Start at the line with "(y_pred - intercept_gradboost)/slope_gradboost" in the records below, stop at the line with "from training data", and return every line in that span exactly, the two end lines included.

━━ Working data ━━

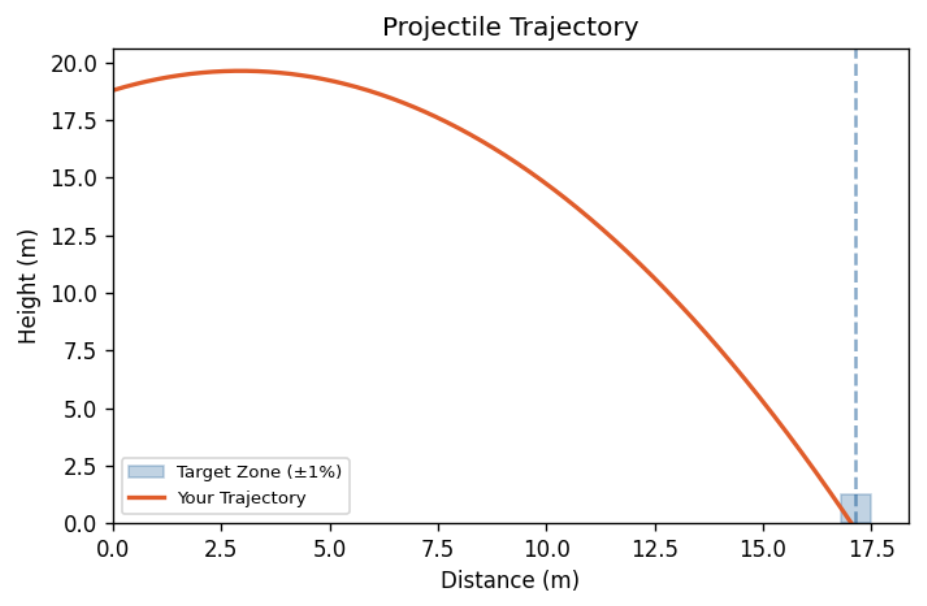
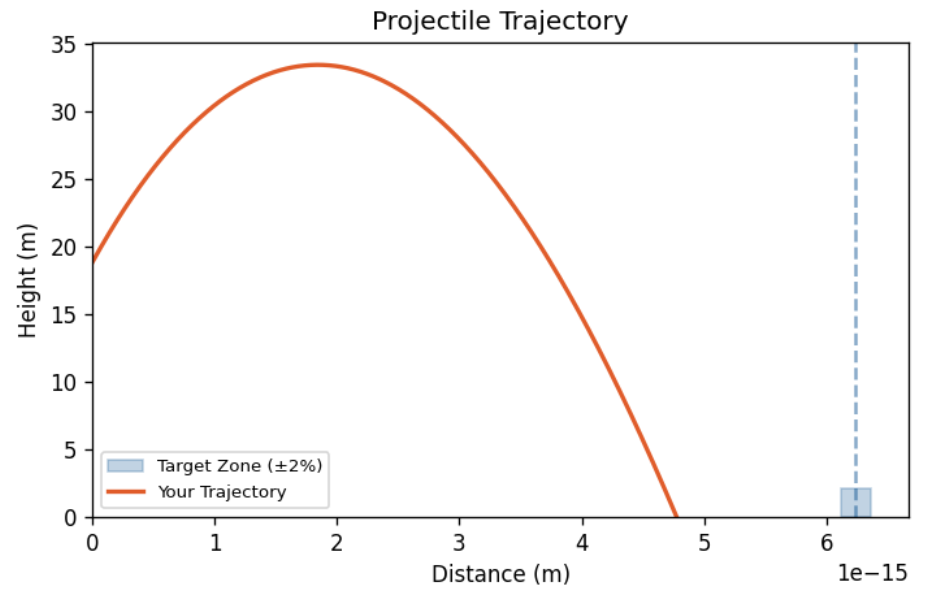
web3

diff --git a/frontend/game.html b/frontend/game.html
@@ -98,9 +98,9 @@
     <script>
         let gameState = null;
         const sliderConfig = {
-            ivelocity: { min: 0,   max: 40,  step: 0.01,  unit: "m/s",  label: "Initial Velocity" },
-            iheight:   { min: 0,   max: 20,  step: 0.01,  unit: "m",    label: "Initial Height" },
-            iangle:    { min: -90, max: 90,  step: 0.01,    unit: "°",    label: "Launch Angle" },
+            ivelocity: { min: 0,   max: 40,  step: 0.01, unit: "m/s",  label: "Initial Velocity" },
+            iheight:   { min: 0,   max: 20,  step: 0.01, unit: "m",    label: "Initial Height" },
+            iangle:    { min: -90, max: 90,  step: 0.01, unit: "°",    label: "Launch Angle" },
             gravity:   { min: 0,   max: 20,  step: 0.01, unit: "m/s²", label: "Ambient Gravity" }
         };
         const aeroLabels = {
@@ -137,7 +137,7 @@
             allVars.forEach(v => {
                 const slider = document.getElementById(v);
                 const label  = document.getElementById(v + "_label");
-                if (v === gameState.indep_unknown) {
+                if (v === gameState.hidden_var) {
                     const cfg = sliderConfig[v];
                     slider.min      = cfg.min;
                     slider.max      = cfg.max;
@@ -150,8 +150,8 @@
                     };
                 } else {
                     slider.disabled   = true;
-                    slider.value      = gameState.indep_given[v];
-                    label.textContent = parseFloat(gameState.indep_given[v]).toFixed(2) + " " + units[v];
+                    slider.value      = gameState.known_vars[v];
+                    label.textContent = parseFloat(gameState.known_vars[v]).toFixed(2) + " " + units[v];
                 }
             });
             document.getElementById("locked-aeropreset").textContent = aeroLabels[gameState.aeropreset] || gameState.aeropreset;
@@ -170,15 +170,15 @@
             document.getElementById("graph-placeholder").style.display = "flex";
             document.getElementById("graph-loading").textContent = "Running simulation...";
             document.getElementById("graph-img").style.display = "none";
-            const slider  = document.getElementById(gameState.indep_unknown);
+            const slider  = document.getElementById(gameState.hidden_var);
             const attempt = parseFloat(slider.value);
             const res = await fetch("/game_run", {
                 method: "POST",
                 headers: { "Content-Type": "application/json" },
                 body: JSON.stringify({
-                    indep_unknown:    gameState.indep_unknown,
+                    hidden_var:    gameState.hidden_var,
                     attempt_value: attempt,
-                    indep_given:    gameState.indep_given,
+                    known_vars:    gameState.known_vars,
                     target:        gameState.target,
                     gametype:      gameState.gametype,
                     aeropreset:    gameState.aeropreset,
@@ -203,8 +203,8 @@
         function newGame() {
             const lastAttempt = gameState ? gameState.lastAttempt ?? null : null;
             const prevState   = gameState ? {
-                indep_given: gameState.indep_given,
-                indep_unknown: gameState.indep_unknown,
+                known_vars: gameState.known_vars,
+                hidden_var: gameState.hidden_var,
                 aeropreset: gameState.aeropreset,
                 denpreset:  gameState.denpreset,
                 gametype:   gameState.gametype

diff --git a/frontend/gameindex.html b/frontend/gameindex.html
@@ -29,7 +29,7 @@
     <a href = "game.html" id = "run-game">
         <button id = "button">Run Game</button>
         <div id = "privacy">
-            <img src = "images/shield2.png" id = "shield" alt = "Privacy shield">
+            <img src = "images/shield.png" id = "shield" alt = "Privacy shield">
             <p id = "privacy-text">No sign-up required. Free to use.</p>
         </div>
     </a>

diff --git a/frontend/index.html b/frontend/index.html
@@ -28,7 +28,7 @@
     <a href = "sim.html" id = "run-link">
         <button id = "button">Run Sim</button>
         <div id = "privacy">
-            <img src = "images/shield2.png" id = "shield" alt = "Privacy shield">
+            <img src = "images/shield.png" id = "shield" alt = "Privacy shield">
             <p id = "privacy-text">No sign-up required. Free to use.</p>
         </div>
     </a>

diff --git a/backend/solver.py b/backend/solver.py
@@ -4,10 +4,9 @@ def iterative_solve(true_ivelocity, true_iheight, true_iangle, true_gravity, tru
     uncertainty = 1
     iterations = 0
 
-    if not bool(true_ivelocity):
+    if true_ivelocity == "":
         experimental_ivelocity = 20
         search_step = 10
-
         if bool(true_distance):
             true_distance = float(true_distance)
             while abs(uncertainty) > 0.001 and iterations < 100:
@@ -20,7 +19,6 @@ def iterative_solve(true_ivelocity, true_iheight, true_iangle, true_gravity, tru
                 search_step /= 2
                 iterations += 1
                 uncertainty = (trial_distance - true_distance) / true_distance
-
         if bool(true_maxheight):
             true_maxheight = float(true_maxheight)
             while abs(uncertainty) > 0.001 and iterations < 100:
@@ -33,7 +31,6 @@ def iterative_solve(true_ivelocity, true_iheight, true_iangle, true_gravity, tru
                 search_step /= 2
                 iterations += 1
                 uncertainty = (trial_maxheight - true_maxheight) / true_maxheight
-
         elif bool(true_time):
             true_time = float(true_time)
             while abs(uncertainty) > 0.001 and iterations < 100:
@@ -46,7 +43,6 @@ def iterative_solve(true_ivelocity, true_iheight, true_iangle, true_gravity, tru
                 search_step /= 2
                 iterations += 1
                 uncertainty = (trial_time - true_time) / true_time
-
         elif bool(true_fvelocity):
             true_fvelocity = float(true_fvelocity)
             while abs(uncertainty) > 0.001 and iterations < 100:
@@ -56,20 +52,17 @@ def iterative_solve(true_ivelocity, true_iheight, true_iangle, true_gravity, tru
                     experimental_ivelocity -= search_step
                 elif trial_fvelocity < true_fvelocity:
                     experimental_ivelocity += search_step
-
                 search_step /= 2
                 iterations += 1
                 uncertainty = (trial_fvelocity - true_fvelocity) / true_fvelocity
-
         result_ivelocity = experimental_ivelocity
         result_iheight = true_iheight
         result_iangle = true_iangle
         result_gravity = true_gravity
 
-    elif not bool(true_iheight):
+    elif true_iheight == "":
         experimental_iheight = 100
         search_step = 50
-
         if bool(true_distance):
             true_distance = float(true_distance)
             while abs(uncertainty) > 0.001 and iterations < 100:
@@ -82,7 +75,6 @@ def iterative_solve(true_ivelocity, true_iheight, true_iangle, true_gravity, tru
                 search_step /= 2
                 iterations += 1
                 uncertainty = (trial_distance - true_distance) / true_distance
-
         elif bool(true_maxheight):
             true_maxheight = float(true_maxheight)
             experimental_iheight = 100
@@ -97,7 +89,6 @@ def iterative_solve(true_ivelocity, true_iheight, true_iangle, true_gravity, tru
                 search_step /= 2
                 iterations += 1
                 uncertainty = (trial_maxheight - true_maxheight) / true_maxheight
-
         elif bool(true_time):
             true_time = float(true_time)
             while abs(uncertainty) > 0.001 and iterations < 100:
@@ -110,7 +101,6 @@ def iterative_solve(true_ivelocity, true_iheight, true_iangle, true_gravity, tru
                 search_step /= 2
                 iterations += 1
                 uncertainty = (trial_time - true_time) / true_time
-
         elif bool(true_fvelocity):
             true_fvelocity = float(true_fvelocity)
             while abs(uncertainty) > 0.001 and iterations < 100:
@@ -123,16 +113,14 @@ def iterative_solve(true_ivelocity, true_iheight, true_iangle, true_gravity, tru
                 search_step /= 2
                 iterations += 1
                 uncertainty = (trial_fvelocity - true_fvelocity) / true_fvelocity
-
         result_ivelocity = true_ivelocity
         result_iheight = experimental_iheight
         result_iangle = true_iangle
         result_gravity = true_gravity
 
-    elif not bool(true_iangle):
+    elif true_iangle == "":
         experimental_iangle = 0
         search_step = 45
-
         if bool(true_distance):
             true_distance = float(true_distance)
             while abs(uncertainty) > 0.001 and iterations < 100:
@@ -145,7 +133,6 @@ def iterative_solve(true_ivelocity, true_iheight, true_iangle, true_gravity, tru
                 search_step /= 2
                 iterations += 1
                 uncertainty = (trial_distance - true_distance) / true_distance
-
         elif bool(true_maxheight):
             true_maxheight = float(true_maxheight)
             while abs(uncertainty) > 0.01 and iterations < 100:
@@ -158,7 +145,6 @@ def iterative_solve(true_ivelocity, true_iheight, true_iangle, true_gravity, tru
                 search_step /= 2
                 iterations += 1
                 uncertainty = (trial_maxheight - true_maxheight) / true_maxheight
-
         elif bool(true_time):
             true_time = float(true_time)
             while abs(uncertainty) > 0.001 and iterations < 100:
@@ -171,29 +157,14 @@ def iterative_solve(true_ivelocity, true_iheight, true_iangle, true_gravity, tru
                 search_step /= 2
                 iterations += 1
                 uncertainty = (trial_time - true_time) / true_time
-
-        elif bool(true_fvelocity):
-            true_fvelocity = float(true_fvelocity)
-            while abs(uncertainty) > 0.001 and iterations < 100:
-                list_height, list_distance, list_time, list_velocity, list_angle = simulation(true_ivelocity, true_iheight, experimental_iangle, true_gravity, true_mass, true_density, true_cd, true_area)
-                trial_fvelocity = list_velocity[-1]
-                if trial_fvelocity > true_fvelocity:
-                    experimental_iangle -= search_step
-                elif trial_fvelocity < true_fvelocity:
-                    experimental_iangle += search_step
-                search_step /= 2
-                iterations += 1
-                uncertainty = (trial_fvelocity - true_fvelocity) / true_fvelocity
-
         result_ivelocity = true_ivelocity
         result_iheight = true_iheight
         result_iangle = experimental_iangle
         result_gravity = true_gravity
 
-    elif not bool(true_gravity):
+    elif true_gravity == "":
         experimental_gravity = 25
         search_step = 12.5
-
         if bool(true_distance):
             true_distance = float(true_distance)
             while abs(uncertainty) > 0.001 and iterations < 100:
@@ -206,7 +177,6 @@ def iterative_solve(true_ivelocity, true_iheight, true_iangle, true_gravity, tru
                 search_step /= 2
                 iterations += 1
                 uncertainty = (trial_distance - true_distance) / true_distance
-
         elif bool(true_maxheight):
             true_maxheight = float(true_maxheight)
             while abs(uncertainty) > 0.001 and iterations < 100:
@@ -219,7 +189,6 @@ def iterative_solve(true_ivelocity, true_iheight, true_iangle, true_gravity, tru
                 search_step /= 2
                 iterations += 1
                 uncertainty = (trial_maxheight - true_maxheight) / true_maxheight
-
         elif bool(true_time):
             true_time = float(true_time)
             while abs(uncertainty) > 0.001 and iterations < 100:
@@ -232,10 +201,9 @@ def iterative_solve(true_ivelocity, true_iheight, true_iangle, true_gravity, tru
                 search_step /= 2
                 iterations += 1
                 uncertainty = (trial_time - true_time) / true_time
-
         result_ivelocity = true_ivelocity
         result_iheight = true_iheight
         result_iangle = true_iangle
         result_gravity = experimental_gravity
-        
+
     return result_ivelocity, result_iheight, result_iangle, result_gravity, uncertainty, iterations

diff --git a/backend/main.py b/backend/main.py
@@ -59,16 +59,16 @@ def main():
         true_area = 0.00126
     if not bool(true_mass):
         true_mass = 0.0027
-    if bool(true_ivelocity):
+    if true_ivelocity != "":
         result_ivelocity = true_ivelocity
         nindependent += 1
-    if bool(true_iheight):
+    if true_iheight != "":
         result_iheight = true_iheight
         nindependent += 1
-    if bool(true_iangle):
+    if true_iangle != "":
         result_iangle = true_iangle
         nindependent += 1
-    if bool(true_gravity):
+    if true_gravity != "":
         result_gravity = true_gravity
         nindependent += 1
     if bool(true_distance):
@@ -93,14 +93,17 @@ def main():
     elif nindependent == 3 and ndependent == 0:
         print(json.dumps({"error": "Insufficient data: provide at least 1 dependent variable.", "prints": [], "graph1": "", "graph2": ""}))
         return
-    elif ndependent == 1 and not bool(true_gravity) and bool(true_fvelocity):
+    elif ndependent == 1 and bool(true_fvelocity) and bool(true_iangle):
+        print(json.dumps({"error": "Specific case: missing variables cannot be inferred.", "prints": [], "graph1": "", "graph2": ""}))
+        return
+    elif ndependent == 1 and bool(true_fvelocity) and bool(true_gravity):
         print(json.dumps({"error": "Specific case: missing variables cannot be inferred.", "prints": [], "graph1": "", "graph2": ""}))
         return
     elif bool(true_fvelocity) and bool(true_ivelocity):
         if true_fvelocity > true_ivelocity:
             print(json.dumps({"error": "Impossible scenario: total velocity cannot increase during projectile motion.", "prints": [], "graph1": "", "graph2": ""}))
             return
-    elif nindependent == 4:
+    if nindependent == 4:
         result_ivelocity = true_ivelocity
         result_iheight = true_iheight
         result_iangle = true_iangle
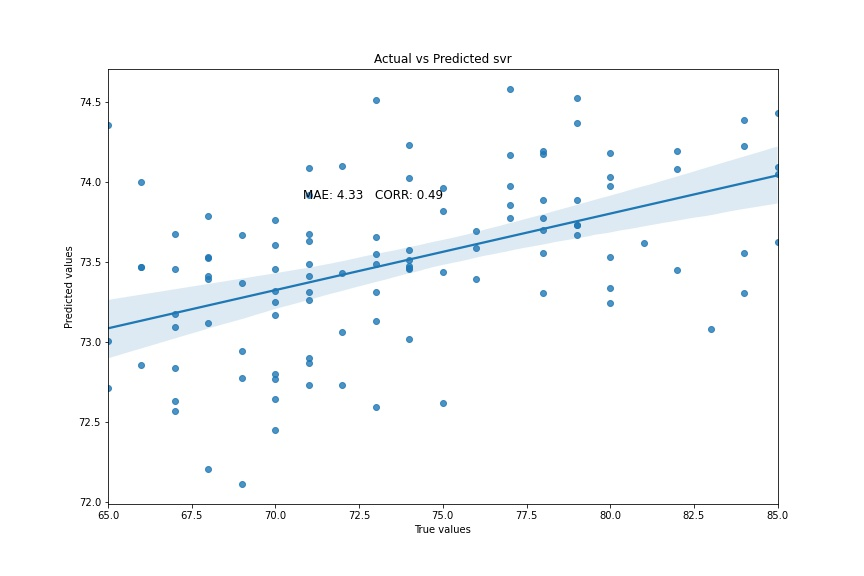
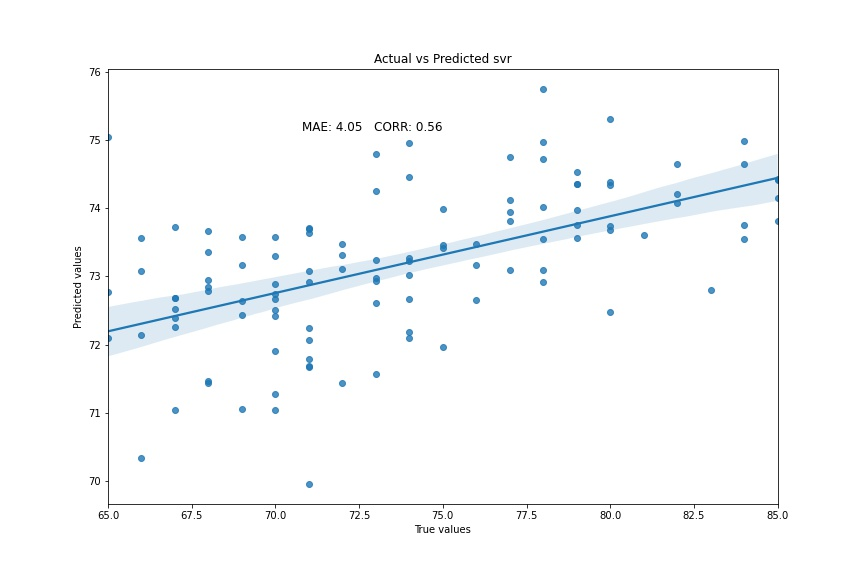
create code version without julearn

diff --git a/src/2a_cv_test_sklearn.py b/src/2a_cv_test_sklearn.py
@@ -1,0 +1,211 @@
+# %%
+import pandas as pd
+import numpy as np
+import matplotlib.pyplot as plt
+import neuropsychology_correlations
+import plots
+from skrvm import RVR
+from sklearn.svm import SVR
+from sklearn.ensemble import GradientBoostingRegressor
+from sklearn.model_selection import StratifiedKFold
+from sklearn.model_selection import GridSearchCV, cross_val_predict
+from sklearn.preprocessing import RobustScaler
+from sklearn.inspection import permutation_importance
+from sklearn.linear_model import LinearRegression
+
+
+# %%
+# LOAD DATA
+# load and inspect data, set modality
+# TODO: read in bootstrapping samples @antogeo
+# modality = input("Which modality are you analyzing? ")
+modality = 'PET'
+mode = "train"
+df = pd.read_csv('../data/ADNI/test_train_' + modality + '_NP_amytau_olderthan65_42.csv')
+df_train = df[df['train'] == True]
+# select columns with '_' which are col's with features
+col = [x for x in df_train.columns if ('_' in x)]
+df_train = df_train.reset_index(drop=True)
+
+# plot hist with Ages of train data
+plt.hist(df_train['age'], bins=30)
+#%%
+# PREPARATION
+rand_seed = 42
+num_bins = 5
+
+# define models and model names (some are already included in julearn)
+rvr = RVR()
+svr = SVR()
+gradientboost = GradientBoostingRegressor()
+
+# models to test & names
+models = [rvr, svr, gradientboost]
+model_names = ['rvr', 'svr', 'gradientboost']
+splits = 5
+
+# hyperparameters svr & rvr
+kernels = ['linear', 'rbf']
+cs = [0.001, 0.01, 0.1, 1, 10, 100]
+# hyperparameters gb
+loss = ['squared_error', 'absolute_error']
+n_estimators = [10, 100, 1000]
+learning_rate = [0.001, 0.01, 0.1]
+
+model_params = [[{'C': cs, 'kernel': kernels}],
+                [{'C': cs, 'kernel': kernels}],
+                [{'n_estimators': n_estimators,
+                 'learning_rate': learning_rate}]]
+
+model_results = []
+scores_results = []
+res = {}
+res['model'] = []
+res['iter'] = []
+res['pred'] = []
+res['ind'] = []
+
+#%%
+# TRAINING
+# train models using 5-fold cross-validation
+# TODO: read in bootstrapping samples @antogeo
+scaler = RobustScaler()
+X_train = scaler.fit_transform(df_train[col])
+cv = StratifiedKFold(n_splits=splits)
+
+final_models = {}
+final_scores = {}
+final_predictions = {}
+for model in models:
+    grid_cv = GridSearchCV(model, model_params[models.index(model)],
+                           scoring = ['r2','neg_mean_absolute_error'],
+                           refit = 'r2',
+                           cv = cv)
+    final_model = grid_cv.fit(X_train, df_train['age'])
+    final_models[str(model)[:-2]] = final_model.best_estimator_
+    final_scores[str(model)[:-2]] = final_model.best_score_
+    final_predictions[str(model)[:-2]] = final_model.predict(X_train)
+
+# %%
+# BIAS CORRECTION
+# Eliminate linear correlation of brain age difference and chronological age
+
+# relevance Vectors Regression
+y_pred_rvr = final_predictions['RVR']
+y_true = df_train['age']
+
+# fit a linear model for bias correction for rvr
+lm_rvr = LinearRegression()
+lm_rvr.fit(np.array(y_pred_rvr).reshape(-1, 1), np.array(y_true).reshape(-1, 1))
+slope_rvr = lm_rvr.coef_[0][0]
+intercept_rvr = lm_rvr.intercept_[0]
+y_pred_bc = (y_pred_rvr - intercept_rvr)/slope_rvr
+
+# plot real_vs_pred
+plots.real_vs_pred(y_true, y_pred_rvr, "rvr", mode, modality)
+
+# SVM
+y_pred_svm = final_predictions['SVR']
+
+# fit a linear model for bias correction for svm
+lm_svr = LinearRegression()
+lm_svr.fit(np.array(y_pred_svm).reshape(-1, 1), np.array(y_true).reshape(-1, 1))
+slope_svr = lm_svr.coef_[0][0]
+intercept_svr = lm_svr.intercept_[0]
+y_pred_svm_bc = (y_pred_svm - intercept_svr)/slope_svr
+
+# plot real_vs_pred
+plots.real_vs_pred(y_true, y_pred_svm_bc, "svr", mode, modality)
+
+# Gradient Boost
+y_pred = final_predictions['GradientBoostingRegressor']
+
+
+# fit a linear model for bias correction for gaussian
+lm_gradboost = LinearRegression()
+lm_gradboost.fit(np.array(y_pred).reshape(-1, 1), np.array(y_true).reshape(-1, 1))
+slope_gradboost = lm_gradboost.coef_[0][0]
+intercept_gradboost = lm_gradboost.intercept_[0]
+y_pred_bc = (y_pred - intercept_gradboost)/slope_gradboost
+
+# plot real_vs_pred
+plots.real_vs_pred(y_true, y_pred_bc, "gradboost", mode, modality)
+
+# %%
+# TESTING
+# How well does the model perform on unseen data?
+df_test = df[df['train'] == False]
+# apply scale parameters from training data
+X_test = scaler.transform(df_test[col].values)
+y_test = df_test['age'].values
+mode = "test"
+
+# plot rvr predictions against GT in test set
+y_pred_rvr = final_models['RVR'].predict(X_test)
+y_pred_rvr_bc = (y_pred_rvr - intercept_rvr)/slope_rvr
+
+plots.real_vs_pred(y_test, y_pred_rvr_bc, "rvr", mode, modality)
+
+# plot svr predictions against GT in test set
+y_pred_svr = final_models['SVR'].predict(X_test)
+y_pred_svr_bc = (y_pred_svr - intercept_svr)/slope_svr
+
+plots.real_vs_pred(y_test, y_pred_svr_bc, "svr", mode, modality)
+
+
+# plot gradboost predictions against GT in test set
+y_pred_gradb = final_models['GradientBoostingRegressor'].predict(X_test)
+y_pred_gradb_bc = (y_pred_gradb - intercept_gradboost)/slope_gradboost
+
+plots.real_vs_pred(y_test, y_pred_gradb_bc, "gradboost", mode, modality)
+#%%
+# PERMUTATION IMPORTANCE
+pi = permutation_importance(final_models['RVR'],
+                            X_test, y_true,
+                            n_repeats = 1000)
+
+#%%
+plots.permutation_imp(pi, 'rvr', modality)
+# %%
+# SAVE RESULTS
+# Create table of (corrected) predicted and chronological age in this modality
+# rvr had better performance in both MAE and R2 --> take rvr as final model
+y_diff = y_pred_svr_bc - y_test
+df_test = df_test.reset_index(drop=True)
+pred_csv = pd.concat((df_test["name"],
+                      pd.DataFrame(y_test, columns=["age"]),
+                      pd.DataFrame(y_pred_svr, columns=["RawPredAge"]),
+                      pd.DataFrame(y_pred_svr_bc, columns=["CorrPredAge"]),
+                      pd.DataFrame(y_diff, columns=["BPAD"])), axis=1)
+
+pred_csv.to_csv('../results/pred_age_{}_svr.csv'.format(modality))
+
+y_diff = y_pred_rvr_bc - y_true
+pred_csv = pd.concat((df_test["name"],
+                      pd.DataFrame(y_true, columns=["age"]),
+                      pd.DataFrame(y_pred_rvr, columns=["RawPredAge"]),
+                      pd.DataFrame(y_pred_rvr_bc, columns=["CorrPredAge"]),
+                      pd.DataFrame(y_diff, columns=["BPAD"])), axis=1)
+
+pred_csv.to_csv('../results/pred_age_{}_rvr.csv'.format(modality))
+
+y_diff = y_pred_gradb_bc - y_true
+pred_csv = pd.concat((df_test["name"],
+                      pd.DataFrame(y_true, columns=["age"]),
+                      pd.DataFrame(y_pred_gradb, columns=["RawPredAge"]),
+                      pd.DataFrame(y_pred_gradb_bc, columns=["CorrPredAge"]),
+                      pd.DataFrame(y_diff, columns=["BPAD"])), axis=1)
+
+pred_csv.to_csv('../results/pred_age_{}_gradb.csv'.format(modality))
+
+ # %%
+# CORRELATION NEUROPSYCHOLOGY - BRAIN AGE
+# Inspect correlation of neuropsychological scores and predicted/corrected
+# brain age
+npt = df_test.columns[-12:].values
+neuropsychology_correlations.neuropsych_correlation(y_true, y_pred_rvr_bc, "BPA",
+                                                    npt, df_test, modality)
+# Correlation with Neuropsychology - brain age difference ( BA- CA)
+y_diff = y_pred_rvr_bc - y_true
+neuropsychology_correlations.neuropsych_correlation(y_true, y_diff, "BPAD",
+                                                    npt, df_test, modality)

━━━

▶ [Task answer]:
+y_pred_bc = (y_pred - intercept_gradboost)/slope_gradboost
+
+# plot real_vs_pred
+plots.real_vs_pred(y_true, y_pred_bc, "gradboost", mode, modality)
+
+# %%
+# TESTING
+# How well does the model perform on unseen data?
+df_test = df[df['train'] == False]
+# apply scale parameters from training data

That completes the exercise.